SUPPLIED RECORDS
....
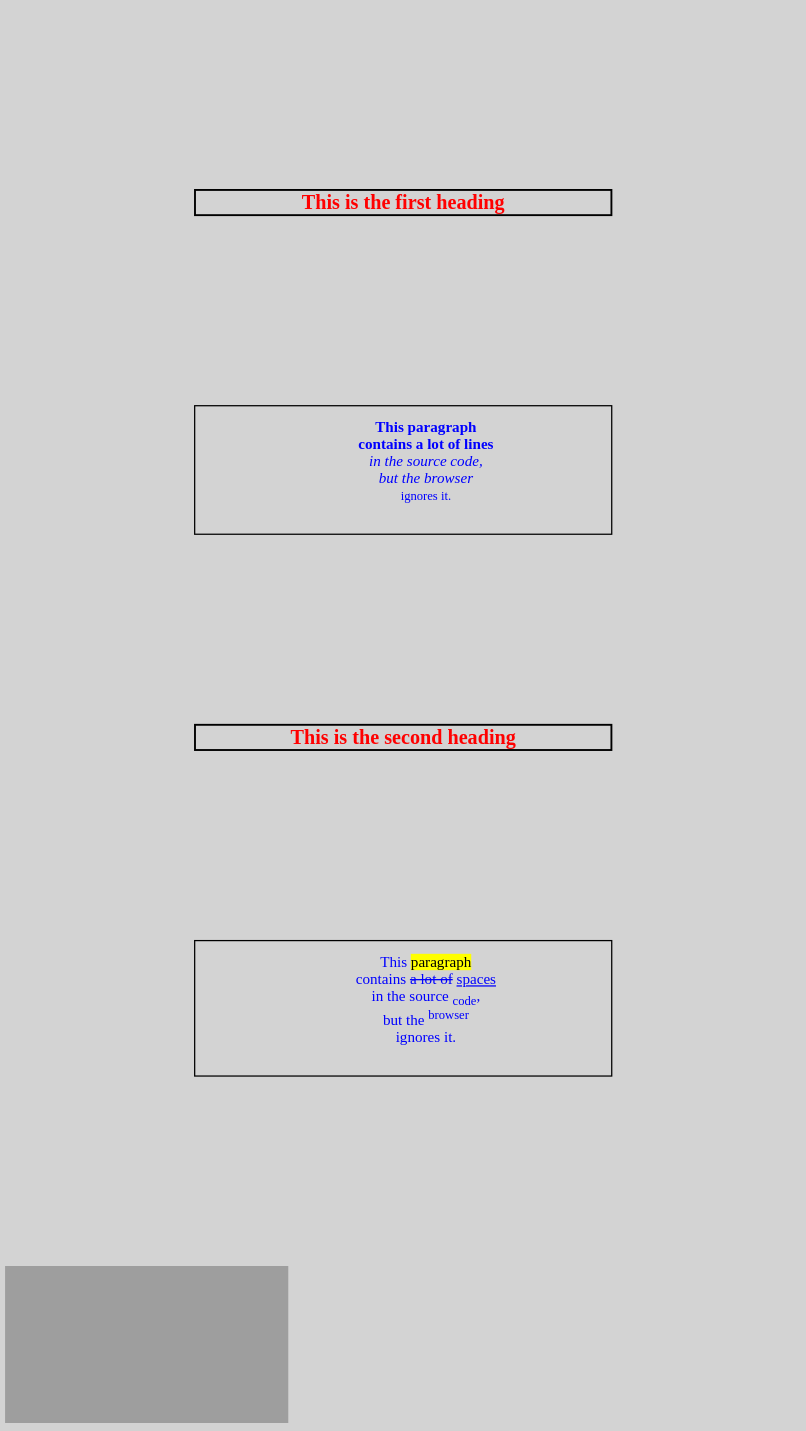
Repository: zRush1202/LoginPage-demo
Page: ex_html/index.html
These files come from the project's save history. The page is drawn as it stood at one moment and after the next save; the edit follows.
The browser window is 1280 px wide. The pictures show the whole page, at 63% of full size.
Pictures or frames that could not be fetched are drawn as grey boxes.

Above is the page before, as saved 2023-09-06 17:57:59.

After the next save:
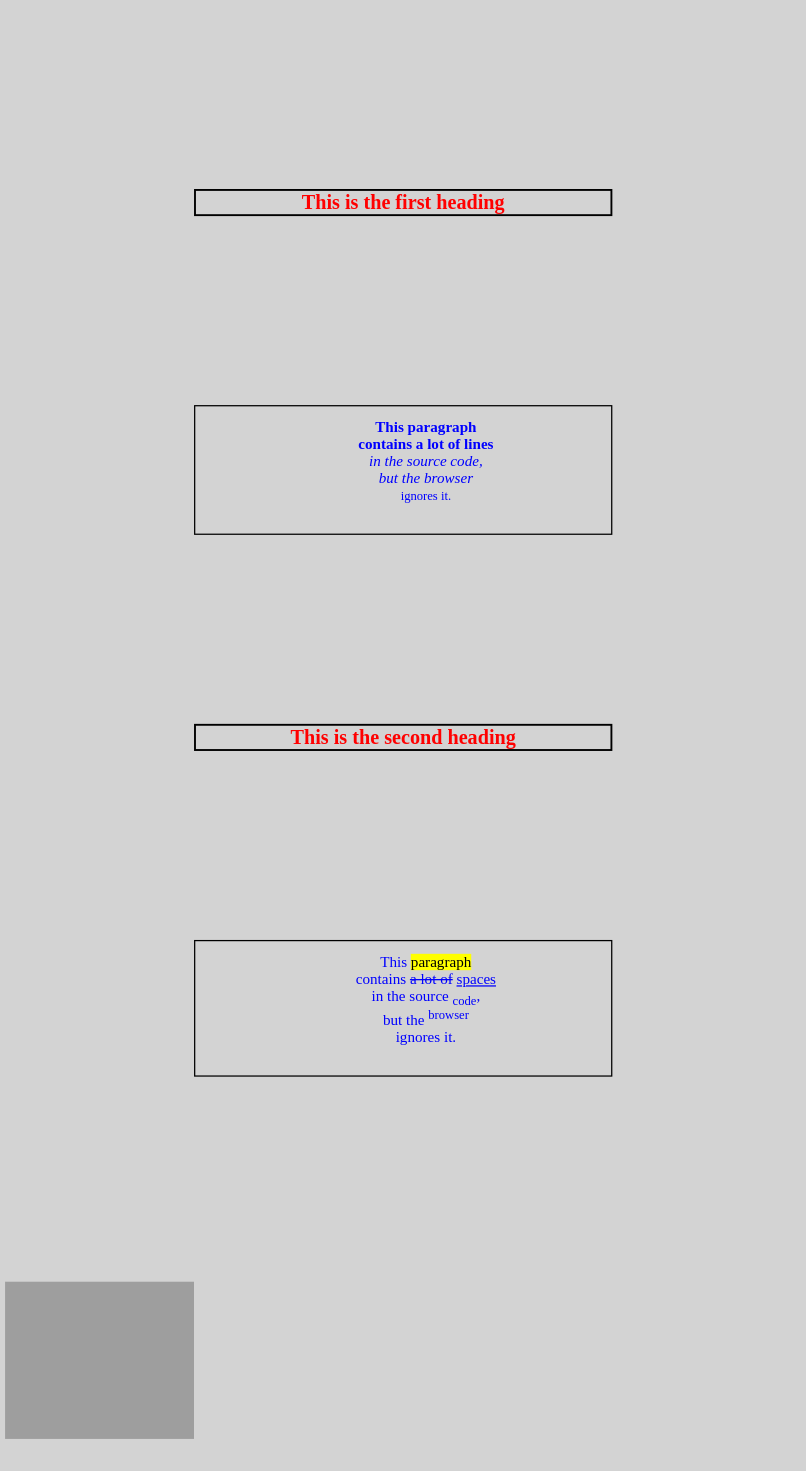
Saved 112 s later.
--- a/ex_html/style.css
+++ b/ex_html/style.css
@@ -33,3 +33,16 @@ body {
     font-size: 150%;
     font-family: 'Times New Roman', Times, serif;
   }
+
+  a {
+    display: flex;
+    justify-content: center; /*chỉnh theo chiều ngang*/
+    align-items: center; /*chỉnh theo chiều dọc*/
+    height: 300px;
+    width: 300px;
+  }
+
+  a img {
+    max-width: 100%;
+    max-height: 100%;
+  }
....
TASK REQUIREMENTS
Take the listing above and retype it exactly. Its pictures are to be omitted.

ANSWER SECTION
Repository: zRush1202/LoginPage-demo
Page: ex_html/index.html
These files come from the project's save history. The page is drawn as it stood at one moment and after the next save; the edit follows.
The browser window is 1280 px wide. The pictures show the whole page, at 63% of full size.
Pictures or frames that could not be fetched are drawn as grey boxes.

Above is the page before, as saved 2023-09-06 17:57:59.

After the next save:
Saved 112 s later.
--- a/ex_html/style.css
+++ b/ex_html/style.css
@@ -33,3 +33,16 @@ body {
     font-size: 150%;
     font-family: 'Times New Roman', Times, serif;
   }
+
+  a {
+    display: flex;
+    justify-content: center; /*chỉnh theo chiều ngang*/
+    align-items: center; /*chỉnh theo chiều dọc*/
+    height: 300px;
+    width: 300px;
+  }
+
+  a img {
+    max-width: 100%;
+    max-height: 100%;
+  }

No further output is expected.